SUPPLIED RECORDS below:

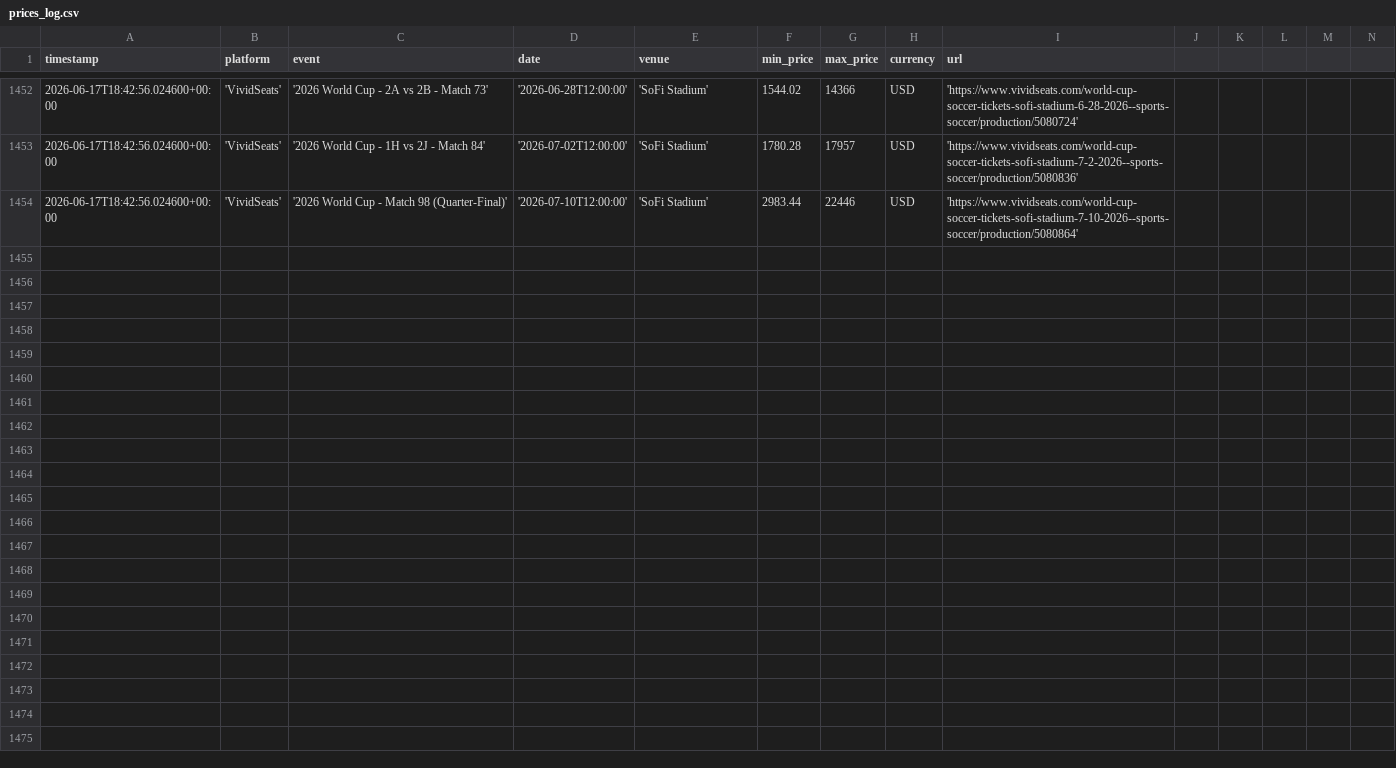
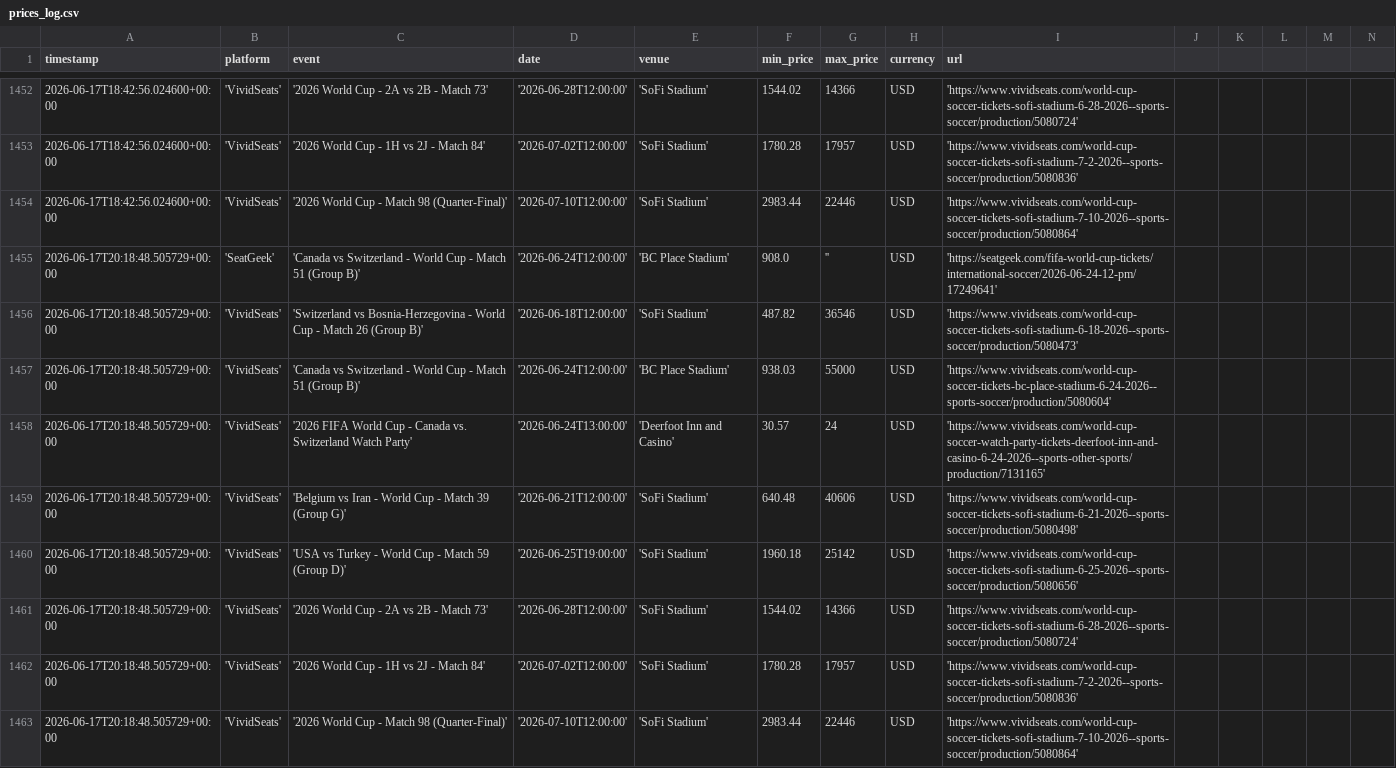
Before and after one commit to nadirweibel/wc2026-tickets, a CSV file: prices_log.csv, drawn as a sheet; only a part is shown, gaps mark what is left out; rows hold the shown columns only; the diff names each change by its address in the sheet, - before the commit and + after, or states it on an @@ line.

Commit message:
prices (local): 2026-06-17T20:22Z

```diff
--- a/prices_log.csv
+++ b/prices_log.csv
+row 1455: 2026-06-17T20:18:48.505729+00:00 | 'SeatGeek' | 'Canada vs Switzerland - World Cup - Match 51 (Group B)' | '2026-06-24T12:00:00' | 'BC Place Stadium' | 908.0 | '' | USD | 'https://seatgeek.com/fifa-world-cup-tickets/international-soccer/2026-06-24-12-pm/17249641'
+row 1456: 2026-06-17T20:18:48.505729+00:00 | 'VividSeats' | 'Switzerland vs Bosnia-Herzegovina - World Cup - Match 26 (Group B)' | '2026-06-18T12:00:00' | 'SoFi Stadium' | 487.82 | 36546 | USD | 'https://www.vividseats.com/world-cup-soccer-tickets-sofi-stadium-6-18-2026--sports-soccer/production/5080473'
+row 1457: 2026-06-17T20:18:48.505729+00:00 | 'VividSeats' | 'Canada vs Switzerland - World Cup - Match 51 (Group B)' | '2026-06-24T12:00:00' | 'BC Place Stadium' | 938.03 | 55000 | USD | 'https://www.vividseats.com/world-cup-soccer-tickets-bc-place-stadium-6-24-2026--sports-soccer/production/5080604'
+row 1458: 2026-06-17T20:18:48.505729+00:00 | 'VividSeats' | '2026 FIFA World Cup - Canada vs. Switzerland Watch Party' | '2026-06-24T13:00:00' | 'Deerfoot Inn and Casino' | 30.57 | 24 | USD | 'https://www.vividseats.com/world-cup-soccer-watch-party-tickets-deerfoot-inn-and-casino-6-24-2026--sports-other-sports/production/7131165'
+row 1459: 2026-06-17T20:18:48.505729+00:00 | 'VividSeats' | 'Belgium vs Iran - World Cup - Match 39 (Group G)' | '2026-06-21T12:00:00' | 'SoFi Stadium' | 640.48 | 40606 | USD | 'https://www.vividseats.com/world-cup-soccer-tickets-sofi-stadium-6-21-2026--sports-soccer/production/5080498'
+row 1460: 2026-06-17T20:18:48.505729+00:00 | 'VividSeats' | 'USA vs Turkey - World Cup - Match 59 (Group D)' | '2026-06-25T19:00:00' | 'SoFi Stadium' | 1960.18 | 25142 | USD | 'https://www.vividseats.com/world-cup-soccer-tickets-sofi-stadium-6-25-2026--sports-soccer/production/5080656'
+row 1461: 2026-06-17T20:18:48.505729+00:00 | 'VividSeats' | '2026 World Cup - 2A vs 2B - Match 73' | '2026-06-28T12:00:00' | 'SoFi Stadium' | 1544.02 | 14366 | USD | 'https://www.vividseats.com/world-cup-soccer-tickets-sofi-stadium-6-28-2026--sports-soccer/production/5080724'
+row 1462: 2026-06-17T20:18:48.505729+00:00 | 'VividSeats' | '2026 World Cup - 1H vs 2J - Match 84' | '2026-07-02T12:00:00' | 'SoFi Stadium' | 1780.28 | 17957 | USD | 'https://www.vividseats.com/world-cup-soccer-tickets-sofi-stadium-7-2-2026--sports-soccer/production/5080836'
+row 1463: 2026-06-17T20:18:48.505729+00:00 | 'VividSeats' | '2026 World Cup - Match 98 (Quarter-Final)' | '2026-07-10T12:00:00' | 'SoFi Stadium' | 2983.44 | 22446 | USD | 'https://www.vividseats.com/world-cup-soccer-tickets-sofi-stadium-7-10-2026--sports-soccer/production/5080864'
```
Also changed, not shown: 1 other file.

End of SUPPLIED RECORDS.

- [WHAT THE EXERCISE ASKS]:
Scan the data above, find each line with "other", and copy it.

- [WRITTEN SOLUTION]:
+row 1458: 2026-06-17T20:18:48.505729+00:00 | 'VividSeats' | '2026 FIFA World Cup - Canada vs. Switzerland Watch Party' | '2026-06-24T13:00:00' | 'Deerfoot Inn and Casino' | 30.57 | 24 | USD | 'https://www.vividseats.com/world-cup-soccer-watch-party-tickets-deerfoot-inn-and-casino-6-24-2026--sports-other-sports/production/7131165'
Also changed, not shown: 1 other file.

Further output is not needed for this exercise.